- YOUR GOAL
All lines holding the word "padding" should be located in the records and copied.

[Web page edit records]
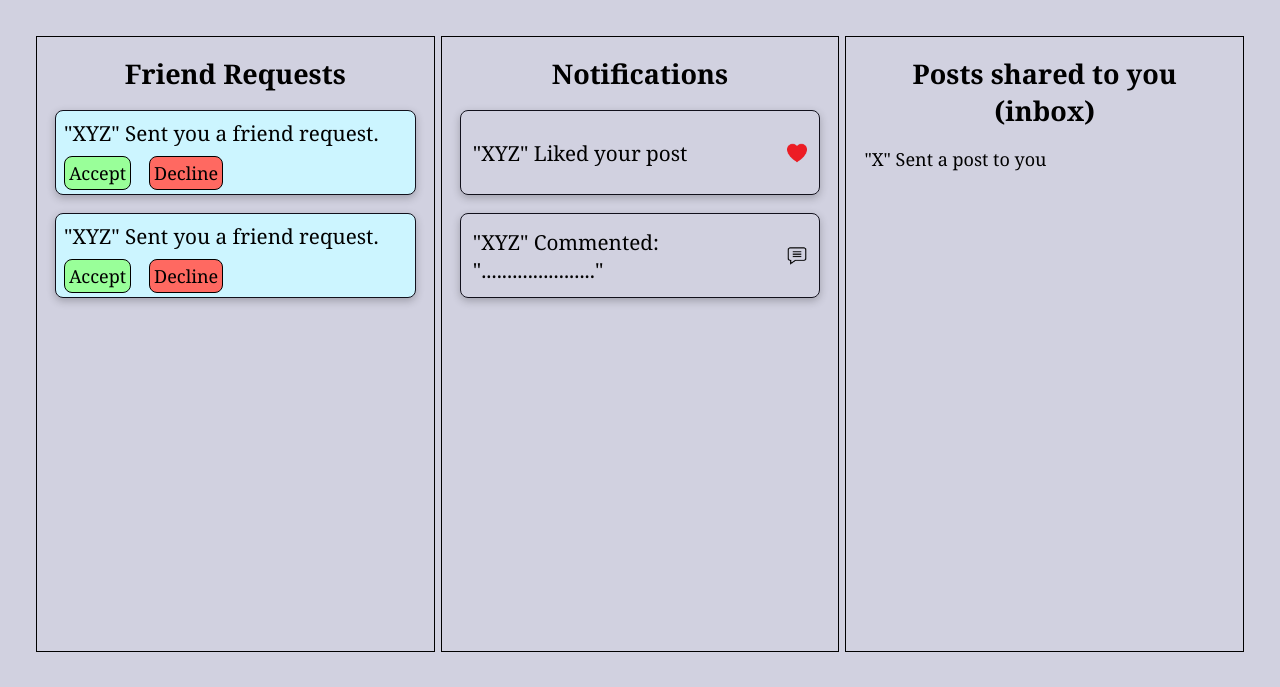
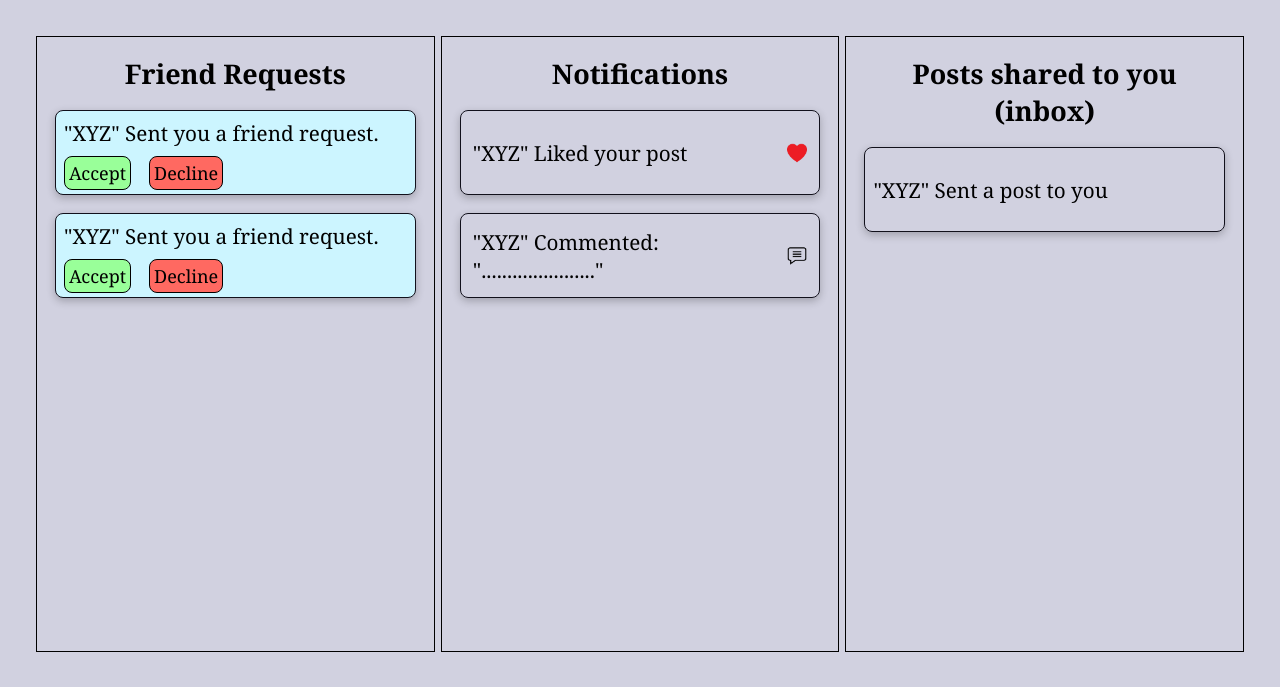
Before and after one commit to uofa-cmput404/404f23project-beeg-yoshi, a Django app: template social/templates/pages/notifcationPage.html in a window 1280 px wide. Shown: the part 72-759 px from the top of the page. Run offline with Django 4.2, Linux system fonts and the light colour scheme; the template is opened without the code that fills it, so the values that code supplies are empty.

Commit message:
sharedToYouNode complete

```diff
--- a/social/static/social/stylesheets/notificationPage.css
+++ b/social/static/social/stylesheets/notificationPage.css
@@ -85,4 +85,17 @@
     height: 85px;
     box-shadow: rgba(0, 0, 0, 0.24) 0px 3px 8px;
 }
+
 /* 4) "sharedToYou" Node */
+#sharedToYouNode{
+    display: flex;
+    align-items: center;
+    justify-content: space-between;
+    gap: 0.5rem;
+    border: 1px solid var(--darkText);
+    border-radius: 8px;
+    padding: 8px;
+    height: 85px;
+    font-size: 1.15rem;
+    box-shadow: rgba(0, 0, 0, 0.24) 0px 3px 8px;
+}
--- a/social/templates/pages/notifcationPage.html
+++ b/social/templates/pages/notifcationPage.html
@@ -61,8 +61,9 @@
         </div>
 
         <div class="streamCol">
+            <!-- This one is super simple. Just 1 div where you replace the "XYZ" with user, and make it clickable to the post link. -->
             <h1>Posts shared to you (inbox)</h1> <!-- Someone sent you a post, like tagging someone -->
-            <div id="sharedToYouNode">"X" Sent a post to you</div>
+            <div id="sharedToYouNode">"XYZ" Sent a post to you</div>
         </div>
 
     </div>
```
--
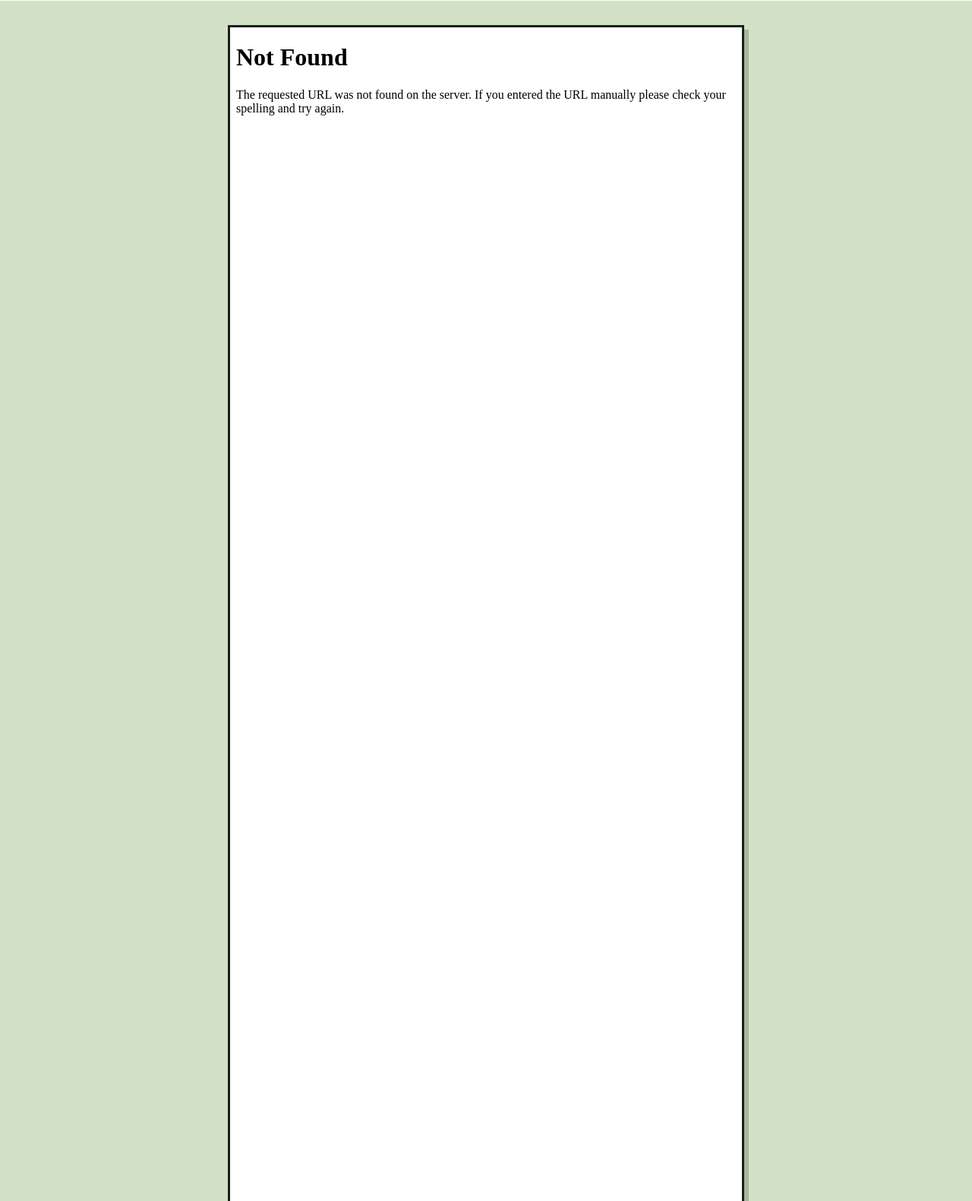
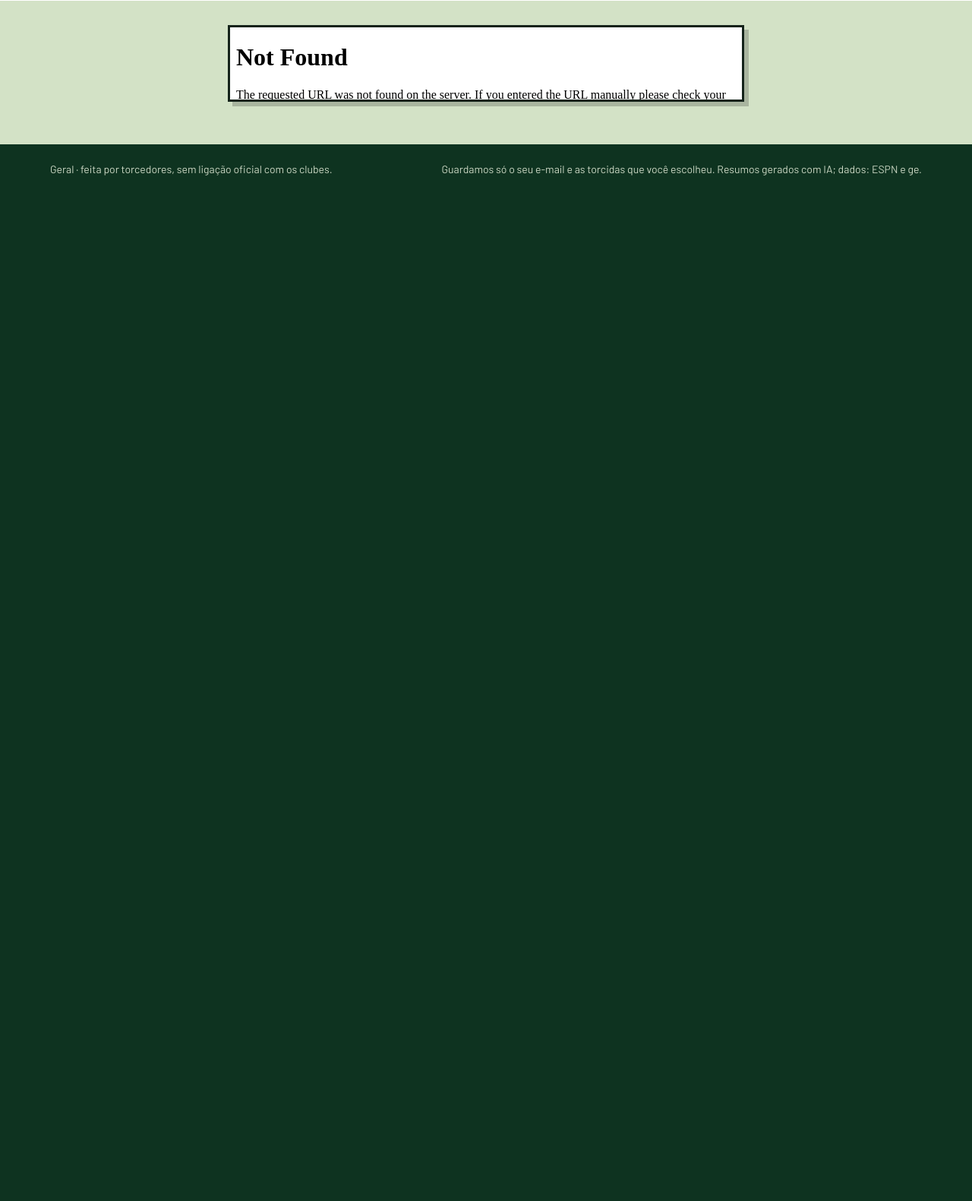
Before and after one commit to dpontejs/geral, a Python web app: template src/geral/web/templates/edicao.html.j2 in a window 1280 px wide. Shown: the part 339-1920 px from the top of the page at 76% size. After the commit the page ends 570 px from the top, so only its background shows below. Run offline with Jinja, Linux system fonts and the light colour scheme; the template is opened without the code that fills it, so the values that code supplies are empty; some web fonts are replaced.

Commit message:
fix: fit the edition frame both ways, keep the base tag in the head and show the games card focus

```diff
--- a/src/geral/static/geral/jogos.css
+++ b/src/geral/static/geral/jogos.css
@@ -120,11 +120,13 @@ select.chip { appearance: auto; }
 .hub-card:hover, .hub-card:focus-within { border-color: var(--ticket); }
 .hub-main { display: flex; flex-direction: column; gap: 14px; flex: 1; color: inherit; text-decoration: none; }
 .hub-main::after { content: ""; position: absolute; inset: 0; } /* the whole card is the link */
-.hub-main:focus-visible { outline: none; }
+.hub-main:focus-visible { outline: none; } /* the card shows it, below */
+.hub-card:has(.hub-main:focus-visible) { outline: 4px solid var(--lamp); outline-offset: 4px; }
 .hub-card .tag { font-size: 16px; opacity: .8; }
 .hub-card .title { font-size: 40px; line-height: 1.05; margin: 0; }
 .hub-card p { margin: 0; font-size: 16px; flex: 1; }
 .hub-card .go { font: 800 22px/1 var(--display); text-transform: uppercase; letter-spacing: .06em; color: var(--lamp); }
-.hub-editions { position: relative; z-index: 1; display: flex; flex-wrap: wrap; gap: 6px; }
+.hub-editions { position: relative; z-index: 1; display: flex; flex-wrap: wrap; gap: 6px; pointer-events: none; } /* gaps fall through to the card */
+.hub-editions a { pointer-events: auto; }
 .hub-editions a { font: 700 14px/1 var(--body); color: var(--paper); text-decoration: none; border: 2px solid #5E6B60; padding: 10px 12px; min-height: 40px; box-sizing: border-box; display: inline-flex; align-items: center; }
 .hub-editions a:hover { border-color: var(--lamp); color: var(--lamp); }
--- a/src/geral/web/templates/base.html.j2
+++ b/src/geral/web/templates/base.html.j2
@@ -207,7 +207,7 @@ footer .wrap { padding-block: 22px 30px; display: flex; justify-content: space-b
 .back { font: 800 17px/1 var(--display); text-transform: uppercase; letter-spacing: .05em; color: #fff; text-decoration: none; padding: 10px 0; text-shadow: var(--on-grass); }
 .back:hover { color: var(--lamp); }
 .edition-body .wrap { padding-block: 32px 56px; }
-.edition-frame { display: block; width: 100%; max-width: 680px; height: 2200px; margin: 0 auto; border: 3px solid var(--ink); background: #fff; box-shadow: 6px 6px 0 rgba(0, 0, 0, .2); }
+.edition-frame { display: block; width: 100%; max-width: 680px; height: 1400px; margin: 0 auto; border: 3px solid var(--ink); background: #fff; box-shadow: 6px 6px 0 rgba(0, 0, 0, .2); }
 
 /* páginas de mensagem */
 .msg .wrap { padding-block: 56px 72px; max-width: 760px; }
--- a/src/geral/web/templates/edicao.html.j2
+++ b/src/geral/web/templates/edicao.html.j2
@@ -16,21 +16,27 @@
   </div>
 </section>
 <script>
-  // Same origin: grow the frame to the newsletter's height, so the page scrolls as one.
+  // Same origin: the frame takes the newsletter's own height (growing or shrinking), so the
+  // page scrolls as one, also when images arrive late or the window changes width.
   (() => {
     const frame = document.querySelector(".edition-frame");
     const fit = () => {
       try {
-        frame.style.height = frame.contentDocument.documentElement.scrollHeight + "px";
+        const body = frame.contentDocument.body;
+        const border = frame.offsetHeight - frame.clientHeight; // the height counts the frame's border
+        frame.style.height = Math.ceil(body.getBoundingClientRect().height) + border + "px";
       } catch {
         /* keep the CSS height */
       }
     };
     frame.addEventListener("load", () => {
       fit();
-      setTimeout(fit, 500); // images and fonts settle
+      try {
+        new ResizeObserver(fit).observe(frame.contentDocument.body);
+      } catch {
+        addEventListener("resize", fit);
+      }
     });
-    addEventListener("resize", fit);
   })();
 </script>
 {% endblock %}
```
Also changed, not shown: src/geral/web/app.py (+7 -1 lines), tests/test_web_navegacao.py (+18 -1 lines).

- THE ANSWER
+    padding: 8px;
 .hub-editions a { font: 700 14px/1 var(--body); color: var(--paper); text-decoration: none; border: 2px solid #5E6B60; padding: 10px 12px; min-height: 40px; box-sizing: border-box; display: inline-flex; align-items: center; }
@@ -207,7 +207,7 @@ footer .wrap { padding-block: 22px 30px; display: flex; justify-content: space-b
 .back { font: 800 17px/1 var(--display); text-transform: uppercase; letter-spacing: .05em; color: #fff; text-decoration: none; padding: 10px 0; text-shadow: var(--on-grass); }
 .edition-body .wrap { padding-block: 32px 56px; }
 .msg .wrap { padding-block: 56px 72px; max-width: 760px; }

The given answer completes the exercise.